Not since the Life of Pi have I read a book that I have fallen in love with. The melding of history, dracula folklore and church tradition in one novel is a feat in itself. I am disturbed by the capacity for cruelty of our race but I am comforted by the truth, that it is in the face of cruelty that heroes are born.
“History has taught us that the nature of man is evil, sublimely so. Good is not perfectible, but evil is. Why should you not use your great mind in service of what is perfectible? … There is no purity like the purity of the sufferings of history. You will have what every historian wants: history will be reality to you. We will wash our minds clean with blood”
“For all his attention to my historical education, my father had neglected to tell me that history’s terrible moments were real. I understand now, decades later, that he could have never told me. Only history itself can convince you of the truth. And once you’ve seen the truth — really seen it — you can’t look away.”
“Today I will go to wait for her again, because I cannot help it, because my whole being seems now to be bound up in the being of one so different from myself and yet so exquisitely familiar that I can scarely understand what has happened.”
“I’ve always been interested in foreign relations. It’s my belief that study of history should be our preparation for understanding the present rather than an escape from it.”
Indeed, history is a great teacher. Thank you for a wonderful afternoon of learning, Ms. Elizabeth Kostova.

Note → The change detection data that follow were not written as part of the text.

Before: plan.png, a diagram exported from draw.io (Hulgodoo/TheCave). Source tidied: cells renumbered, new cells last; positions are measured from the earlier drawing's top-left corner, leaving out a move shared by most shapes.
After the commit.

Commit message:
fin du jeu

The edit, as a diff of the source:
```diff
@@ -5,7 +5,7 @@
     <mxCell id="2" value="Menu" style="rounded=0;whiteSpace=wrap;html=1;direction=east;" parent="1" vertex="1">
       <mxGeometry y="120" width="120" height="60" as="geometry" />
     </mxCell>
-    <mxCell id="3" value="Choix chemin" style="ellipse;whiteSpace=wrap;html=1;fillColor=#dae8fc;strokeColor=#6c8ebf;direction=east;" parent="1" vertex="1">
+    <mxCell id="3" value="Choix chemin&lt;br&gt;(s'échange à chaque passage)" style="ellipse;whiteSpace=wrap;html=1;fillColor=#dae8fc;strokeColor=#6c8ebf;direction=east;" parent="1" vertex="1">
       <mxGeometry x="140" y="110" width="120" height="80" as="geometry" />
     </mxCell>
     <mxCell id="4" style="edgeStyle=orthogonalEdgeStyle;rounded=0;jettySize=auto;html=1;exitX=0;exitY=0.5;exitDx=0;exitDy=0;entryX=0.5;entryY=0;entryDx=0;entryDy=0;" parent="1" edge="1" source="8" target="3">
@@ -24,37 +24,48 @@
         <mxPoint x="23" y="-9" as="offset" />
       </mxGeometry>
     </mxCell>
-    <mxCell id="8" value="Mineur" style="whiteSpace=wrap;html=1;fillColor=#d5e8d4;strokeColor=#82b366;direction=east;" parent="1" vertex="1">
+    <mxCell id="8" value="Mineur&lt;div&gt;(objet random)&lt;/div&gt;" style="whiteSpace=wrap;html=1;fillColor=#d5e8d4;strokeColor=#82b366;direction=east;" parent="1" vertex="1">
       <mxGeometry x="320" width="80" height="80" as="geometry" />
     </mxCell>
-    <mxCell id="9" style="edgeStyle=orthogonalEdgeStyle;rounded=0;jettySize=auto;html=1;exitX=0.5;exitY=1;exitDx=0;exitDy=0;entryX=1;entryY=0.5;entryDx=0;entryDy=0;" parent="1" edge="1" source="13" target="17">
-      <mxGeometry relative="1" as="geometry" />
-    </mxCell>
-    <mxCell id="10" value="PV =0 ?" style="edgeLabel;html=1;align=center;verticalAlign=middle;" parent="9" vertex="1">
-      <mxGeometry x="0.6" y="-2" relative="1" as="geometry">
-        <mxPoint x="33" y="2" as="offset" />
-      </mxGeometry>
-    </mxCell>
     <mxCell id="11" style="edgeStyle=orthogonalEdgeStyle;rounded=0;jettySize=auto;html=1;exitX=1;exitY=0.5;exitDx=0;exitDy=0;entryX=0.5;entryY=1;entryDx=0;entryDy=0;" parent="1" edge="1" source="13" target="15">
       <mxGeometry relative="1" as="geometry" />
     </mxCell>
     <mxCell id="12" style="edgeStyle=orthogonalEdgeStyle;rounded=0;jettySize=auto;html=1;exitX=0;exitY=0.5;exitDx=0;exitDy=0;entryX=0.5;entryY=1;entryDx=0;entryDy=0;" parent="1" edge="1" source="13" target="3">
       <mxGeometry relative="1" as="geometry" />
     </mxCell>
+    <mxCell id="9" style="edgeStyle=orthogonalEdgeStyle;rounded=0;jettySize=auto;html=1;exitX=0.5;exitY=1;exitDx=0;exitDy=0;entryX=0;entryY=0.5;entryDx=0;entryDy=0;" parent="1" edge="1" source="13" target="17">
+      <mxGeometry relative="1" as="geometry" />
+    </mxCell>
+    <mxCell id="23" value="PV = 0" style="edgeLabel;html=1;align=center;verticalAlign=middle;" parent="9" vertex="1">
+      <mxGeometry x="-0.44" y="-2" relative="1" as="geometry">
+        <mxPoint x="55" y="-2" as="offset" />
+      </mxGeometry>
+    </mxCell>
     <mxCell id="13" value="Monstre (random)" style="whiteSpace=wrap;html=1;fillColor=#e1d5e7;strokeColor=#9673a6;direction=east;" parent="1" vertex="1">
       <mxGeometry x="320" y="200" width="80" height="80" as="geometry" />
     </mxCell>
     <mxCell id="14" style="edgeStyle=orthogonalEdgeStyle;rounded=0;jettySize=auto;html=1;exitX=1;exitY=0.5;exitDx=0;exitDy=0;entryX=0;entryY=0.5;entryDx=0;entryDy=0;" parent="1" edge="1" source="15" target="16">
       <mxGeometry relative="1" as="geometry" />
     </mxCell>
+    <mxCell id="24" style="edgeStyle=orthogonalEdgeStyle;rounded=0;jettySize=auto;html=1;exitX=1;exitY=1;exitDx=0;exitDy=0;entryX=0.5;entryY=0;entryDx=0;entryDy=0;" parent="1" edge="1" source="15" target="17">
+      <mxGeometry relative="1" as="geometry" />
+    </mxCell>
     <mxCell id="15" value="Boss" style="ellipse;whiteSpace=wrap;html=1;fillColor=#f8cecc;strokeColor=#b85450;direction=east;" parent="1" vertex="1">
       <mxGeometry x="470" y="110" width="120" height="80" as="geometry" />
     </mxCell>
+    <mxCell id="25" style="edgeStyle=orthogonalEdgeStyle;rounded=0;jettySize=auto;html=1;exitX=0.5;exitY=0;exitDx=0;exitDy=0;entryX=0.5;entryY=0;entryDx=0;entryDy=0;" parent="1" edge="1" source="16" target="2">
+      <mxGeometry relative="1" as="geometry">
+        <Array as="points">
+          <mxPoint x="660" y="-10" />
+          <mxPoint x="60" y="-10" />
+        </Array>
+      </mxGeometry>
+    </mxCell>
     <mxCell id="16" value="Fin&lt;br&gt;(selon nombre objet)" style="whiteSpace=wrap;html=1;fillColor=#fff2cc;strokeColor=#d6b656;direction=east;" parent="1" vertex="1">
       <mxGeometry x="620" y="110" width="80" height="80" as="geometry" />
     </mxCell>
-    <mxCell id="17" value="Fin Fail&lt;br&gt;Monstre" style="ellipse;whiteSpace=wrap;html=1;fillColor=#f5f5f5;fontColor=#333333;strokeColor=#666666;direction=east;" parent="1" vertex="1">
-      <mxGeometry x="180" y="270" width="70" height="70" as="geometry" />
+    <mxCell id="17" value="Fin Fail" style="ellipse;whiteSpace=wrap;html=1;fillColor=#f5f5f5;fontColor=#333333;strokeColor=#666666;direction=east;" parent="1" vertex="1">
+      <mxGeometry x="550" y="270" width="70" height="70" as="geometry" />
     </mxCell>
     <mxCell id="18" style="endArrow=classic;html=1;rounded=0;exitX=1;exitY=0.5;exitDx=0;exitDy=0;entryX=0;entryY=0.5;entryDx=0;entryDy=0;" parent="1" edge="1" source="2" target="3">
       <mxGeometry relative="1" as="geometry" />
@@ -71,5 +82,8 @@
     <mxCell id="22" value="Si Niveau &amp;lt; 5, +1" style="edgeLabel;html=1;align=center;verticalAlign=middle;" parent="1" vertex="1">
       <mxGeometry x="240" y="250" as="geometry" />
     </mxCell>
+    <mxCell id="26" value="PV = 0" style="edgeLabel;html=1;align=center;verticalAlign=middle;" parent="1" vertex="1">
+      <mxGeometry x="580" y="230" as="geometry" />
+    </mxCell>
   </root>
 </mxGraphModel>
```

I discovered these gems in our local 2nd hand bookstore costing from 20php to a 100 (2.5$). Hmmm…which book should I start with?
Ever since I read the “Life of Pi”, I’ve fallen in love with Yann Martel’s prose. I love the humor he brings to even the direst situations. I love how I find myself laugh and cry over the same lines. Thus, when I saw The Facts Behind the Helsinki Roccamatios hidden behind tons of other books at Booksale, I knew I just had to buy it. It was wonderful to revisit the literary brilliance of a man whose simple language evoke a power of emotions. Devoid of form whatsoever and using only his gift for storytelling, I am swept into the tale of the lasting wonder of friendship. As if to stall death, Paul and his friend tell the story of The Facts Behind the Helsinki Roccamatios, one year at a time. As with “The Facts”, the other short stories are poignant tales of love and loss.